A few more data points on the ongoing spat between Suffolk DA Dan Conley and BPD Commissioner Ed Davis.
- This interesting op-ed from the Globe a few days ago argues that Conley is absolutely wrong to divide up homicide jurisdiction in the way he has. The author (from the Manhattan Institute, of which I’m not normally a fan) very sensibly argues
that the DA’s instructions belie the nature of homicides, the conduct of investigations, and the process of preventing future homicides…. The district attorney’s current policy fragments criminal investigations in Boston: It isolates homicides that are serendipitously committed “on or near” the MBTA and other state agency properties from Boston’s overall crime problem as well as its homicide problem. It is a retreat from all that we have learned over the past several decades about homicides, their investigations, and their prevention.
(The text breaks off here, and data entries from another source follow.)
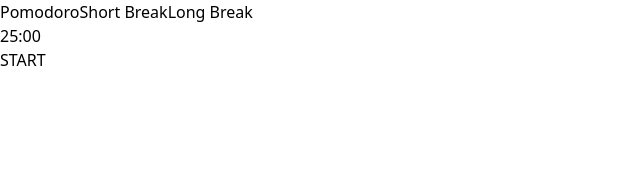
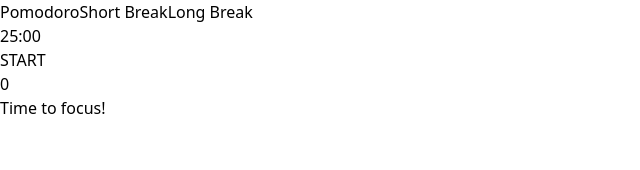
Before and after one commit to thenewsatria/personal-pomodoro, a React (Vite) app: page / in a window 1280 px wide. Shown: the top 170 px of the page, without its empty margins (0-640 px from the left). Built offline with nearby package versions, Linux system fonts and the light colour scheme.

Commit message:
add iteration counter

```diff
--- a/src/App.tsx
+++ b/src/App.tsx
@@ -1,10 +1,12 @@
 import { useState } from "react";
 import Timer from "./components/Timer"
 import TimerState from "./types/TimerState";
+import Iteration from "./components/Iteration";
 
 function App() {
 
   const [timerState, setTimerState] = useState<TimerState>(TimerState.POMODORO)
+  const [iteration, setIteration] = useState<number>(0)
 
   function changeTheme(): {bgPrimary: string, bgSecondary: string, bgTertiery: string,
       textPrimary: string, textSecondary: string, textTertiery: string} {
@@ -29,6 +31,7 @@
       <div className={`${changeTheme().bgSecondary} min-h-screen pt-12`}>
         <div className="mx-3">
           <Timer themes={changeTheme()} setTimer={setTimerState} timeState={timerState}/>
+          <Iteration themes={changeTheme()} iterator={iteration} timeState={timerState}/>
         </div>
       </div>
     </>
--- /dev/null
+++ b/src/components/Iteration.tsx
@@ -0,0 +1,24 @@
+import TimerState from "../types/TimerState"
+
+interface IterationProps {
+    themes: {bgPrimary: string, bgSecondary: string, bgTertiery: string,
+        textPrimary: string, textSecondary: string, textTertiery: string}
+    iterator: number
+    timeState: TimerState
+}
+function Iteration({themes, iterator, timeState}: IterationProps) {
+    return (
+        <div className="px-6 py-4 mt-4">
+            <div className="flex flex-col items-center">
+                <div className={`px-4 py-2 ${themes.bgTertiery} rounded-full`}>
+                <p className="text-white">{iterator}</p>
+                </div>
+                <div className="mt-2">
+                <p className="text-white font-semibold">{timeState == TimerState.POMODORO ? "Time to focus!" : "Time for a break!"}</p>
+                </div>
+            </div>
+        </div>
+    )
+}
+
+export default Iteration
```
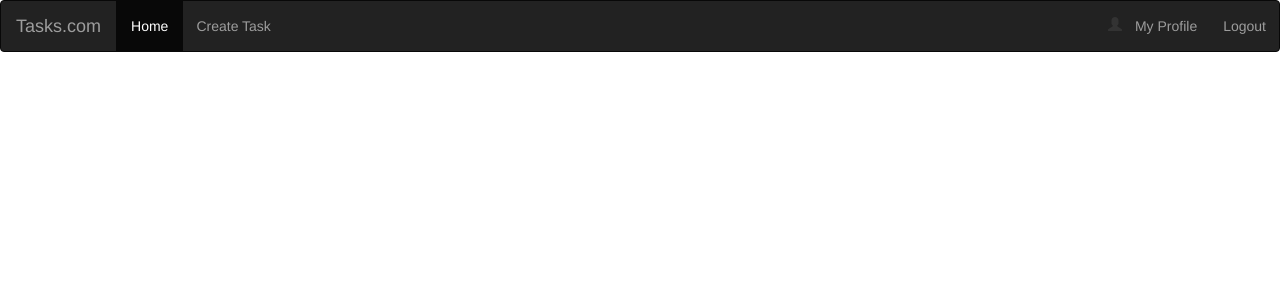
After one commit to mvivekmishra/ProjectFinal, a PHP site: page /pages/headerPage.php in a window 1280 px wide. The commit adds this page. Shown: the top 300 px of the page. Run offline with PHP 8.4, Linux system fonts and the light colour scheme; some libraries are stand-ins or nearby versions.

Commit message:
updates on js

```diff
--- a/pages/all_accounts.php
+++ b/pages/all_accounts.php
@@ -9,6 +9,9 @@
     <meta name="author" content="SitePoint">
 
     <link rel="stylesheet" href="css/styles.css?v=1.0">
+	<link rel="stylesheet" href="https://maxcdn.bootstrapcdn.com/bootstrap/3.3.7/css/bootstrap.min.css">
+  <script src="https://ajax.googleapis.com/ajax/libs/jquery/3.2.1/jquery.min.js"></script>
+  <script src="https://maxcdn.bootstrapcdn.com/bootstrap/3.3.7/js/bootstrap.min.js"></script>
 
     <!--[if lt IE 9]>
     <script src="https://cdnjs.cloudflare.com/ajax/libs/html5shiv/3.7.3/html5shiv.js"></script>
--- a/pages/all_tasks.php
+++ b/pages/all_tasks.php
@@ -1,4 +1,4 @@
-<!doctype html>
+<!--<!doctype html>
 
 <html lang="en">
 <head>
@@ -13,7 +13,7 @@
     <!--[if lt IE 9]>
     <script src="https://cdnjs.cloudflare.com/ajax/libs/html5shiv/3.7.3/html5shiv.js"></script>
     <![endif]-->
-</head>
+<!--</head>
 
 <body>
 <form action="index.php?page=accounts&action=logout" method="post" id="form3">
@@ -22,6 +22,7 @@
     <button type="submit" form="form3" value="logout">Logout</button>
 </form>
 
+<?php include 'headerPage.php'?>
 <?php
 //this is how you print something
 
--- /dev/null
+++ b/pages/headerPage.php
@@ -0,0 +1,40 @@
+<!doctype html>
+
+<html lang="en">
+<head>
+    <meta charset="utf-8">
+
+    <title>WSD Project 2</title>
+
+    <meta name="viewport" content="width=device-width, initial-scale=1">
+    <link rel="stylesheet" href="https://maxcdn.bootstrapcdn.com/bootstrap/3.3.7/css/bootstrap.min.css">
+    <script src="https://ajax.googleapis.com/ajax/libs/jquery/3.2.1/jquery.min.js"></script>
+    <script src="https://maxcdn.bootstrapcdn.com/bootstrap/3.3.7/js/bootstrap.min.js"></script>
+
+</head>
+
+<body>
+
+<nav class="navbar navbar-inverse">
+    <div class="container-fluid">
+        <div class="navbar-header">
+            <a class="navbar-brand" href="#">Tasks.com</a>
+        </div>
+        <ul class="nav navbar-nav">
+            <li class="active"><a href="#">Home</a></li>
+            <form action="index.php?page=tasks&action=create" method="POST" style="float:left;">
+            <li><button class="btn btn-link navbar-btn" type="submit">Create Task</button></li>
+            </form>
+
+        </ul>
+        <ul class="nav navbar-nav navbar-right">
+            <form action="index.php?page=accounts&action=logout" method="post" id="form3" style="float:right;">
+                <li><button class="btn btn-link navbar-btn" type="submit">Logout</button></li>
+            </form>
+            <form action="index.php?page=accounts&action=myProf" method="post" id="form4" style="float:right;">
+                 <li><span class="glyphicon glyphicon-user"></span><button class="btn btn-link navbar-btn" type="submit">My Profile</button></li>
+            </form>
+
+        </ul>
+    </div>
+</nav>
```
Also changed, not shown: pages/edit_task.php (+67 -3 lines), pages/show_account.php (+9 -6 lines), pages/show_task.php (+11 -48 lines).
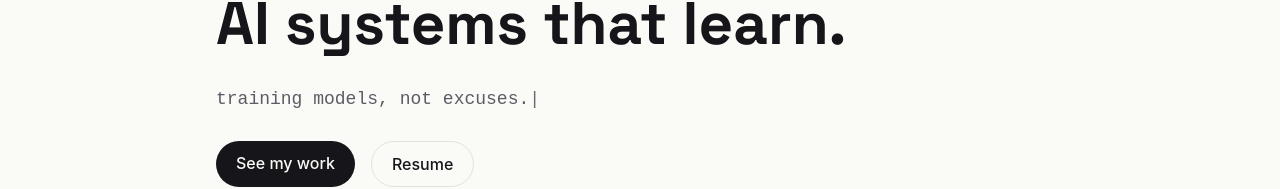
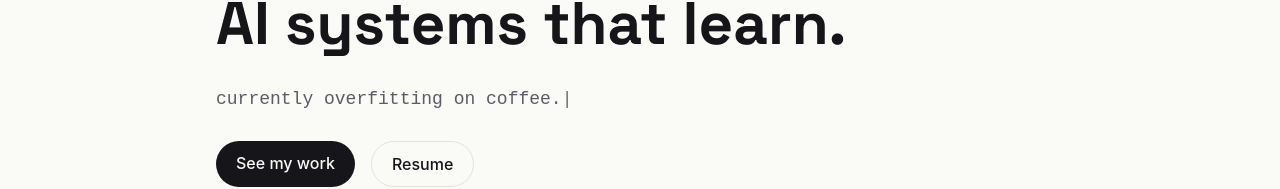
Before and after one commit to matthewphamm/my-portfolio, a React (Vite) app: page / in a window 1280 px wide. Shown: the part 285-474 px from the top of the page. Built offline with nearby package versions, Linux system fonts and the light colour scheme.

Commit message:
Replace message

```diff
--- a/src/components/Hero.jsx
+++ b/src/components/Hero.jsx
@@ -2,7 +2,7 @@ import { useState, useEffect } from "react";
 
 export default function Hero() {
   const [typed, setTyped] = useState("");
-  const fullText = "training models, not excuses.";
+  const fullText = "currently overfitting on coffee.";
 
   useEffect(() => {
     let i = 0;
```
Read the whole thing — it’s the best explanation I’ve seen yet about how misguided Conley’s policy is.
- Conley, meanwhile, is giving interviews to anyone who will listen, desperately trying to explain what a good idea his policy is, and how unrelated to politics and turf wars it is. And how unfairly the media is treating him.
Although Conley claimed he has explained his position to the mainstream media, he said coverage of the dispute has been unbalanced, adding fuel to the proverbial fire.
“I’m disappointed that the whole story hasn’t been told by the daily media,” he said. “In my view, it’s been totally one-sided. It’s kind of like whoever yells the loudest gets the most press, and they just yelled louder. What’s gotten lost in all this is that we have come up with a common-sense way to devote additional resources to addressing homicides in Boston.”
Oh please. Conley should read the op-ed linked above before spouting off about how “common-sense” his approach is. Here, though, is the funniest part of the interview.
Q. For better or worse, not everyone understands that, by statute, the DA has jurisdiction over homicides. Do you worry that people who don’t understand that have formed the wrong opinion on this issue?
A. Not everyone is an attorney, so not everyone is going to understand the role of the district attorney in these homicide investigations. So, sure, I wish the mainstream media would put the message out there accurately that this has been the district attorney’s jurisdiction all along. It’s just a matter of who I’ve chosen to be my law-enforcement representative in the field, and it’s fully within my authority to do so. This is something I’ve been contemplating for a year.
Ah, that’s the problem! Not everyone is an attorney! Good grief. Does he really not get that no one cares whether he has the authority to do what he did — it’s more that nobody thinks it’s a good idea?
- Meanwhile, this just in from Conley’s office:
Massachusetts State Police assigned to Suffolk County District Attorney Daniel F. Conley’s office have arrested a Dorchester resident for the fatal shooting of Tai Nguyen in his parents’ Augustus Street home earlier this year.
State Police homicide detectives apprehended ANH VU NGUYEN, age 20 (D.O.B. 1/7/87) and of no relation to the victim, yesterday morning in Mount Prospect, Illinois. Nguyen was indicted last week by a Suffolk County grand jury on a charge of second-degree murder…. In the days following Tai Nguyen’s death, Anh Nguyen left Massachusetts. State Police tracked him to the Chicago area and worked with Illinois authorities to execute arrest warrants obtained last week.
No word yet on whether the victim was near MBTA property at the time of the shooting.